## WHAT THE TASK ASKS
Make an exact copy of the records, dropping all pictures.

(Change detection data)
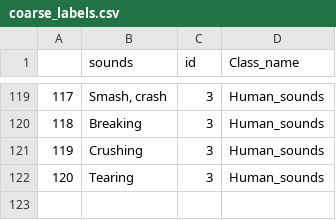
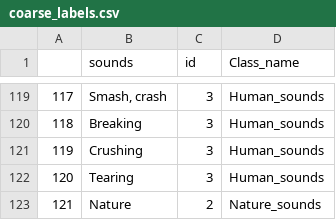
Before and after one commit to wildlytech/modular_acoustic_detection, a CSV file: data_preprocessing_cleaning/coarse_labels.csv, drawn as a sheet; only a part is shown, gaps mark what is left out; the diff names each change by its address in the sheet, - before the commit and + after, or states it on an @@ line.

Commit message:
added nature label

```diff
--- a/data_preprocessing_cleaning/coarse_labels.csv
+++ b/data_preprocessing_cleaning/coarse_labels.csv
+row 123: 121 | Nature | 2 | Nature_sounds
```
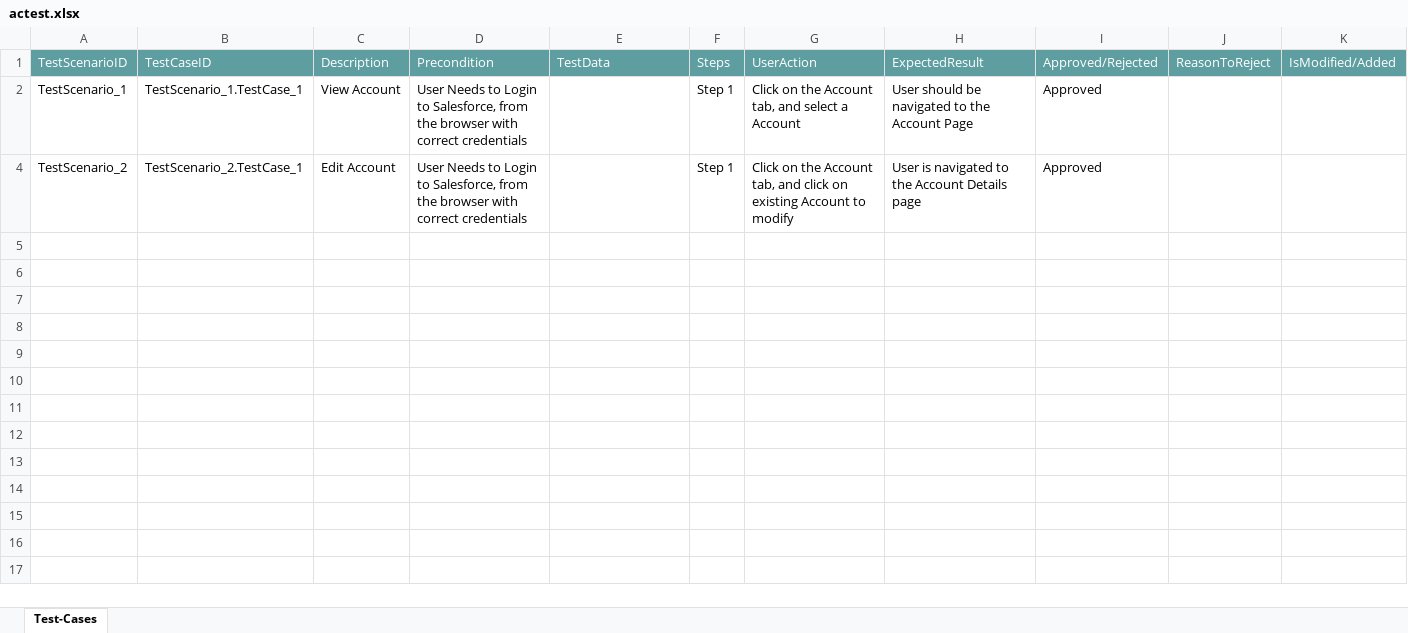
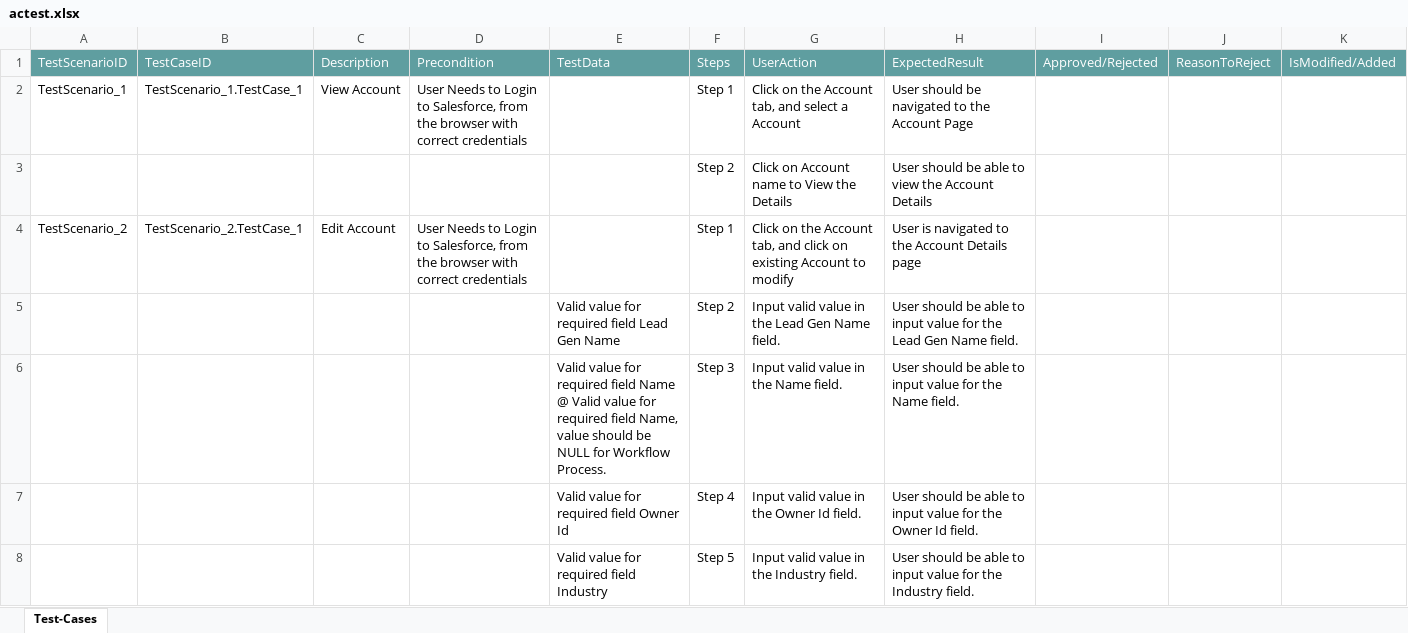
Before and after one commit to ShaikMohamedIrfan/PRELUDEPOC, an Excel workbook: actest.xlsx, sheet Test-Cases, drawn as a sheet; only a part is shown; values as stored, in another font and other column widths than the file's, no borders; table styles not drawn; the diff covers the shown part only; the diff names each change by its address in the sheet, - before the commit and + after, or states it on an @@ line.

Commit message:
Initial Commit for Verification of Test cases

```diff
--- a/actest.xlsx (sheet Test-Cases)
+++ b/actest.xlsx (sheet Test-Cases)
-I2: Approved
+I2: (empty)
@@ row 3 unhidden:  |  |  |  |  | Step 2 | Click on Account name to View the Details | User should be able to view the Account Details @@
-I4: Approved
+I4: (empty)
@@ row 5 unhidden:  |  |  |  | Valid value for required field Lead Gen Name | Step 2 | Input valid value in the Lead Gen Name field. | User should be able to input value for the Lead Gen Name field. @@
@@ row 6 unhidden:  |  |  |  | Valid value for required field Name @ Valid value for required field Name, value should be NULL for Workflow Process. | Step 3 | Input valid value in the Name field. | User should be able to input value for the Name field. @@
@@ row 7 unhidden:  |  |  |  | Valid value for required field Owner Id | Step 4 | Input valid value in the Owner Id field. | User should be able to input value for the Owner Id field. @@
@@ row 8 unhidden:  |  |  |  | Valid value for required field Industry | Step 5 | Input valid value in the Industry field. | User should be able to input value for the Industry field. @@
```
Also changed, not shown: 6 hidden or unhidden rows elsewhere in this sheet.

## OUTPUT FOR THIS EXERCISE
Before and after one commit to wildlytech/modular_acoustic_detection, a CSV file: data_preprocessing_cleaning/coarse_labels.csv, drawn as a sheet; only a part is shown, gaps mark what is left out; the diff names each change by its address in the sheet, - before the commit and + after, or states it on an @@ line.

Commit message:
added nature label

```diff
--- a/data_preprocessing_cleaning/coarse_labels.csv
+++ b/data_preprocessing_cleaning/coarse_labels.csv
+row 123: 121 | Nature | 2 | Nature_sounds
```
Before and after one commit to ShaikMohamedIrfan/PRELUDEPOC, an Excel workbook: actest.xlsx, sheet Test-Cases, drawn as a sheet; only a part is shown; values as stored, in another font and other column widths than the file's, no borders; table styles not drawn; the diff covers the shown part only; the diff names each change by its address in the sheet, - before the commit and + after, or states it on an @@ line.

Commit message:
Initial Commit for Verification of Test cases

```diff
--- a/actest.xlsx (sheet Test-Cases)
+++ b/actest.xlsx (sheet Test-Cases)
-I2: Approved
+I2: (empty)
@@ row 3 unhidden:  |  |  |  |  | Step 2 | Click on Account name to View the Details | User should be able to view the Account Details @@
-I4: Approved
+I4: (empty)
@@ row 5 unhidden:  |  |  |  | Valid value for required field Lead Gen Name | Step 2 | Input valid value in the Lead Gen Name field. | User should be able to input value for the Lead Gen Name field. @@
@@ row 6 unhidden:  |  |  |  | Valid value for required field Name @ Valid value for required field Name, value should be NULL for Workflow Process. | Step 3 | Input valid value in the Name field. | User should be able to input value for the Name field. @@
@@ row 7 unhidden:  |  |  |  | Valid value for required field Owner Id | Step 4 | Input valid value in the Owner Id field. | User should be able to input value for the Owner Id field. @@
@@ row 8 unhidden:  |  |  |  | Valid value for required field Industry | Step 5 | Input valid value in the Industry field. | User should be able to input value for the Industry field. @@
```
Also changed, not shown: 6 hidden or unhidden rows elsewhere in this sheet.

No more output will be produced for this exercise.